== THE PROBLEM ==
Write out the entries exactly, pictures excluded.

== EXERCISE DATA ==
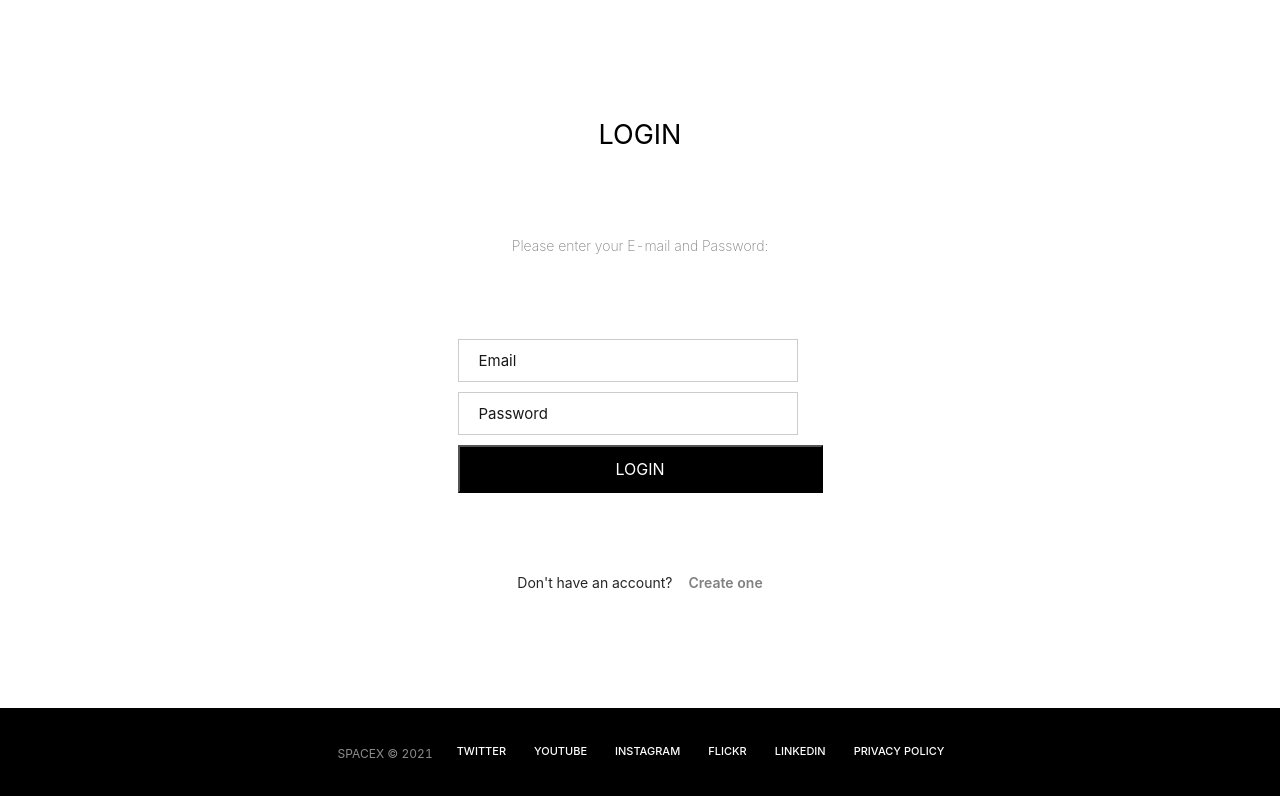
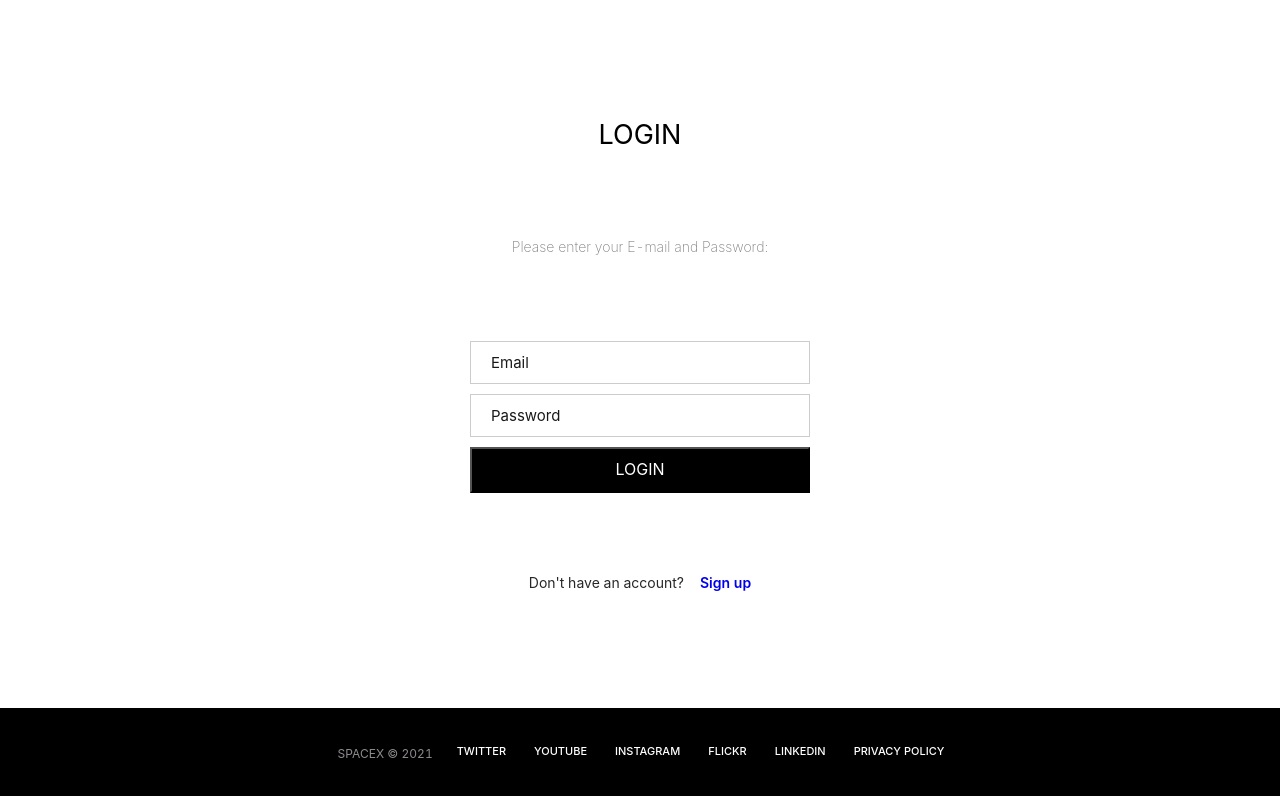
Before and after one commit to vaibhavgupta97/spacex-launch-dashboard, a React (Create React App) app: page /launches in a window 1280 px wide. Shown: the top 796 px of the page. Built offline with nearby package versions, Linux system fonts and the light colour scheme; no server answers.

Commit message:
added some more styles

```diff
--- a/src/components/Launches.js
+++ b/src/components/Launches.js
@@ -36,9 +36,7 @@ function Launches() {
 useEffect(()=>{
 getData("all");
 },[])
-console.log(launch);
 async function getData(launchType, date){
-    console.log('start', date)
     let start="";
     let end="";
     let res=[];
@@ -48,15 +46,12 @@ async function getData(launchType, date){
     }
     setGetDataLoader(true);
     if (launchType === 'all') {
-        console.log('all')
          res=await axios.get(`https://api.spacexdata.com/v3/launches?start=${start}&end=${end}`)
     } else if (launchType === 'past') {
-        console.log('passt')
          res=await axios.get(`https://api.spacexdata.com/v3/launches/past?start=${start}&end=${end}`)
     } else if (launchType === 'upcoming') {
          res=await axios.get(`https://api.spacexdata.com/v3/launches/upcoming?start=${start}&end=${end}`)
     }
-    //console.log(res.data[5].flight_number);
     setLaunch(res.data);
     setGetDataLoader(false);
     return res;
@@ -65,7 +60,6 @@ return (
 <div className="launch">
 <div style={{ display: 'flex'}}>
 <Select value={launchType} style={{ marginRight: '12px', width: 190, marginLeft: '12px' }} onChange={value  => {
-    console.log('value', value)
     getData(value, [startDate, endDate])
 setLaunchType(value);
 }}>
@@ -74,8 +68,7 @@ setLaunchType(value);
 <Option value="all">All Launches</Option>
 </Select>
 <RangePicker format="YYYY-MM-DD" placeholder={['Start Date', 'End Date']} onChange={(date, dateString) => {
-    console.log('dateString', dateString)
-    getData(dateString);
+    getData(launchType, dateString);
     setStartDate(dateString[0])
     setEndDate(dateString[1])
 }}/>
--- a/src/components/Login.css
+++ b/src/components/Login.css
@@ -25,11 +25,11 @@ padding-left: 20px;
 margin-bottom: 10px;
 border: 1px solid rgba(128,128,128,0.4);
 }
-.loginBtn{
-    width: 365px;
-    height: 48px;
+.loginBtn {
+    width: 340px;
+    height: 46px;
     font-size: medium;
-    cursor: pointer;
+    cursor: pointer !important;
     color: #fff;
     background-color:black;
     margin-bottom: 10px;
@@ -40,9 +40,9 @@ border: 1px solid rgba(128,128,128,0.4);
 }
 
 .login__register{
-    color: grey;
+    color: #0000EE;
     font-weight: 600;
-    cursor: pointer;
+    cursor: pointer !important;
 }
 .login >p{
     margin-top: 20px;
--- a/src/components/Login.js
+++ b/src/components/Login.js
@@ -61,7 +61,7 @@ return (
 </form>
 <div style={{ display: 'flex' }}>Don't have an account?{""}
 
-<span className="login__register"  onClick={()=>setState(true)}>Create one</span>
+<span className="login__register"  style={{ cursor: 'pointer' }} onClick={()=>setState(true)}>Sign up</span>
 </div>
 </div>):
 
```
Also changed, not shown: firebase.json (added), 1 other file (tests, documents, lock files or other folders).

== WRITTEN RESPONSE ==
Before and after one commit to vaibhavgupta97/spacex-launch-dashboard, a React (Create React App) app: page /launches in a window 1280 px wide. Shown: the top 796 px of the page. Built offline with nearby package versions, Linux system fonts and the light colour scheme; no server answers.

Commit message:
added some more styles

```diff
--- a/src/components/Launches.js
+++ b/src/components/Launches.js
@@ -36,9 +36,7 @@ function Launches() {
 useEffect(()=>{
 getData("all");
 },[])
-console.log(launch);
 async function getData(launchType, date){
-    console.log('start', date)
     let start="";
     let end="";
     let res=[];
@@ -48,15 +46,12 @@ async function getData(launchType, date){
     }
     setGetDataLoader(true);
     if (launchType === 'all') {
-        console.log('all')
          res=await axios.get(`https://api.spacexdata.com/v3/launches?start=${start}&end=${end}`)
     } else if (launchType === 'past') {
-        console.log('passt')
          res=await axios.get(`https://api.spacexdata.com/v3/launches/past?start=${start}&end=${end}`)
     } else if (launchType === 'upcoming') {
          res=await axios.get(`https://api.spacexdata.com/v3/launches/upcoming?start=${start}&end=${end}`)
     }
-    //console.log(res.data[5].flight_number);
     setLaunch(res.data);
     setGetDataLoader(false);
     return res;
@@ -65,7 +60,6 @@ return (
 <div className="launch">
 <div style={{ display: 'flex'}}>
 <Select value={launchType} style={{ marginRight: '12px', width: 190, marginLeft: '12px' }} onChange={value  => {
-    console.log('value', value)
     getData(value, [startDate, endDate])
 setLaunchType(value);
 }}>
@@ -74,8 +68,7 @@ setLaunchType(value);
 <Option value="all">All Launches</Option>
 </Select>
 <RangePicker format="YYYY-MM-DD" placeholder={['Start Date', 'End Date']} onChange={(date, dateString) => {
-    console.log('dateString', dateString)
-    getData(dateString);
+    getData(launchType, dateString);
     setStartDate(dateString[0])
     setEndDate(dateString[1])
 }}/>
--- a/src/components/Login.css
+++ b/src/components/Login.css
@@ -25,11 +25,11 @@ padding-left: 20px;
 margin-bottom: 10px;
 border: 1px solid rgba(128,128,128,0.4);
 }
-.loginBtn{
-    width: 365px;
-    height: 48px;
+.loginBtn {
+    width: 340px;
+    height: 46px;
     font-size: medium;
-    cursor: pointer;
+    cursor: pointer !important;
     color: #fff;
     background-color:black;
     margin-bottom: 10px;
@@ -40,9 +40,9 @@ border: 1px solid rgba(128,128,128,0.4);
 }
 
 .login__register{
-    color: grey;
+    color: #0000EE;
     font-weight: 600;
-    cursor: pointer;
+    cursor: pointer !important;
 }
 .login >p{
     margin-top: 20px;
--- a/src/components/Login.js
+++ b/src/components/Login.js
@@ -61,7 +61,7 @@ return (
 </form>
 <div style={{ display: 'flex' }}>Don't have an account?{""}
 
-<span className="login__register"  onClick={()=>setState(true)}>Create one</span>
+<span className="login__register"  style={{ cursor: 'pointer' }} onClick={()=>setState(true)}>Sign up</span>
 </div>
 </div>):
 
```
Also changed, not shown: firebase.json (added), 1 other file (tests, documents, lock files or other folders).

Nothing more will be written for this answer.